The weather and discussion at the conference was heated up today.
The morning session discussed what should happen after the conference is done and we return to our daily lives.
Diane Feldman, president and founder of the Feldman Group, a research firm, said the 1965 Voting Rights Act needs to be revised and see what progress has been made so far.
“We can measure progress by people like Shirlene Anderson,” Feldman said. “She is a former Jackson police chief and she is also black.”
Feldman also updated the audience on demographics. She said there was a growth in the younger generation and the United States is growing in terms of race, due to immigration. The panelists took this as a good sign.
Other panelists agreed. Representative Cedric Richmond said the movements need to fight for the best solution.
The question-and-answer session started off well, with people asking general questions and getting answers. Two of our group members, Haley and Raymond, each asked a question to the panel.
Haley’s question addressed injustices to the education system and asked the panelists if an amendment could be made to make 5-12th grade education an affordable law.
Rep. Richmond said that if public college was publicly funded, that would work and he also said that the education system was not broken, but misguided.
Rep. Bennie Thompson said, “public education is only as good as what it offers to the system.”
Raymond’s question was about congress representatives experiencing road blocks when changing policies in multiple states like Louisiana because Louisiana uses French code law.
The panelists said, “the laws that pertain to their government aren’t that different. It’s the family and criminal justice system that have different structures.”
Soon, the questions became demands and the panelists struggled to answer the questions calmly and as best they could.
The breaking point came when an older woman with long black dreads in her hair stepped up to the microphone and berated the panelists and the general public about liberties and freedoms.
The moderator let her have the allotted three minutes and then thanked her for her comments. The lady would not leave the microphone so the moderator gently took the microphone from her. Still, she raved on without it. She talked over and interrupted a total of five people and even ran back across the floor to get the microphone to be heard.
Finally, a security officer and a few others managed to calm her down more or less. She was still loudly discussing her topic when we left the gym.
After the conference, we hopped on the bus and explored downtown Jackson.
The first stop on our tour was the home of Medgar Evers, a black man who was murdered in his driveway as he was getting T-shirts out of the trunk. His wife and children were also home at the time but were unharmed as more bullets were fired through the house.

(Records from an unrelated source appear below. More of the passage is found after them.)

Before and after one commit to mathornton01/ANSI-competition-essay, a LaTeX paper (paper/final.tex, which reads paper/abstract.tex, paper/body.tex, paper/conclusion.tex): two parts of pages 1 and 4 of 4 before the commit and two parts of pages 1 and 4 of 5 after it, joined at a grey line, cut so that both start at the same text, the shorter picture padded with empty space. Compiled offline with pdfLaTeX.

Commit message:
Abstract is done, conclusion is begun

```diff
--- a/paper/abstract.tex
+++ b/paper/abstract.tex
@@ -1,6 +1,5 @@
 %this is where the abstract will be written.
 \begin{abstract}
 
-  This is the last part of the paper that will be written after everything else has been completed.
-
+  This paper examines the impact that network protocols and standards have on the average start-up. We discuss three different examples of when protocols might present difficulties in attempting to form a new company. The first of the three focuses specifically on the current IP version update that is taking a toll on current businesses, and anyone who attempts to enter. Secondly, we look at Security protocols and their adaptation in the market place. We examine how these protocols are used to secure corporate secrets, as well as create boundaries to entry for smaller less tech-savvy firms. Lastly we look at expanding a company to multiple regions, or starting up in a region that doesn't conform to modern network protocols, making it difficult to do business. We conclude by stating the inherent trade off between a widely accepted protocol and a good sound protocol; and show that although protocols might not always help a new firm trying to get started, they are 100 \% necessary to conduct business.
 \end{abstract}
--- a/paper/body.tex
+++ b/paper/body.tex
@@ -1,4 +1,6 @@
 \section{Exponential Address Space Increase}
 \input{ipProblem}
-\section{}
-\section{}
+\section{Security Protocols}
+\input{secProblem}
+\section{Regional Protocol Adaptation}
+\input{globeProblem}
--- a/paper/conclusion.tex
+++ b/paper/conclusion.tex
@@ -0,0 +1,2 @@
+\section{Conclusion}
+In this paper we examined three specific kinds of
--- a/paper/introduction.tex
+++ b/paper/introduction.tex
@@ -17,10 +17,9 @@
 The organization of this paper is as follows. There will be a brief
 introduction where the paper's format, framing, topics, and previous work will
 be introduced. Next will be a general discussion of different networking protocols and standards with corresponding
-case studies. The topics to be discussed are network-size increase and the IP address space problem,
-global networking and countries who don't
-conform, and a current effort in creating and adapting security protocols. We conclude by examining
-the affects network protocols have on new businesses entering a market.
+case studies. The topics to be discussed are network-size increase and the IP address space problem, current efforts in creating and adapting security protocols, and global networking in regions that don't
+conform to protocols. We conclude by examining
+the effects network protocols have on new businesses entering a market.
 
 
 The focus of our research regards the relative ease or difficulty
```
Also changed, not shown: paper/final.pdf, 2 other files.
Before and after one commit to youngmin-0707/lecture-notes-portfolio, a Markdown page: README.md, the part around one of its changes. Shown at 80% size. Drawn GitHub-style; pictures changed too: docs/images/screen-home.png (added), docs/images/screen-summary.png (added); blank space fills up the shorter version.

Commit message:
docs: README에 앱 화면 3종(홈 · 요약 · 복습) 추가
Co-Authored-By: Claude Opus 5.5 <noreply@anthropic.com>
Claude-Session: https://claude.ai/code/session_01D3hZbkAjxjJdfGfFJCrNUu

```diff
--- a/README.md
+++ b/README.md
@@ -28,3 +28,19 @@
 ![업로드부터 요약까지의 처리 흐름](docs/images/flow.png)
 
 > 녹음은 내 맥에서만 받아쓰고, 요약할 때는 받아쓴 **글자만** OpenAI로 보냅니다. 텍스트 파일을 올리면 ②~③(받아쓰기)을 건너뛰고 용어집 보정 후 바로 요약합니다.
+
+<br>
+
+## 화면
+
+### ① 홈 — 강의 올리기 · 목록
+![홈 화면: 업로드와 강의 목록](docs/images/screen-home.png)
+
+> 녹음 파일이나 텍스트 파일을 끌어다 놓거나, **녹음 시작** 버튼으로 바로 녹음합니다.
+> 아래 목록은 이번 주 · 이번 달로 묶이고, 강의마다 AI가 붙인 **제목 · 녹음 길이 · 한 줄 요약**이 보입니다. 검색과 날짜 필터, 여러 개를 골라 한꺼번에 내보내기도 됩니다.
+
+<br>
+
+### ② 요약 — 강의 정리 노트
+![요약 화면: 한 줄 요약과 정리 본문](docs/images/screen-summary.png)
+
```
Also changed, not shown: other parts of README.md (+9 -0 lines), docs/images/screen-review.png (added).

Evers was refused medical attention at the hospital, but then given attention once the doctors knew who he was. Evers applied to the University of Mississippi, but was rejected and he was also the president of the Regional Council of Negro Leadership.
The home was preserved and is now open to the public as a tribute to Evers. The bullet holes have since been covered up, but are marked with crime scene photos from the investigation.
Our next stop was Alexander Hall at Jackson State University. In 1970, Jackson State was the site of an anti-Vietnam War protest and shots were fired that hit Alexander Hall, a women’s dormitory. We were able to find the bullet holes that are still in the wall.
Since we stopped at the capitol of Alabama, we thought it fitting that we also stop at the Mississippi capitol, even though it was pouring rain.
Later, we went to the conference banquet, which was a very formal event. So formal, that the waitresses poured the salad dressing on for you. Fancy, yes? The banquet was full of good food, people that had been speaking at the conference all week and freedom songs.
Tomorrow, we pack out and leave the South.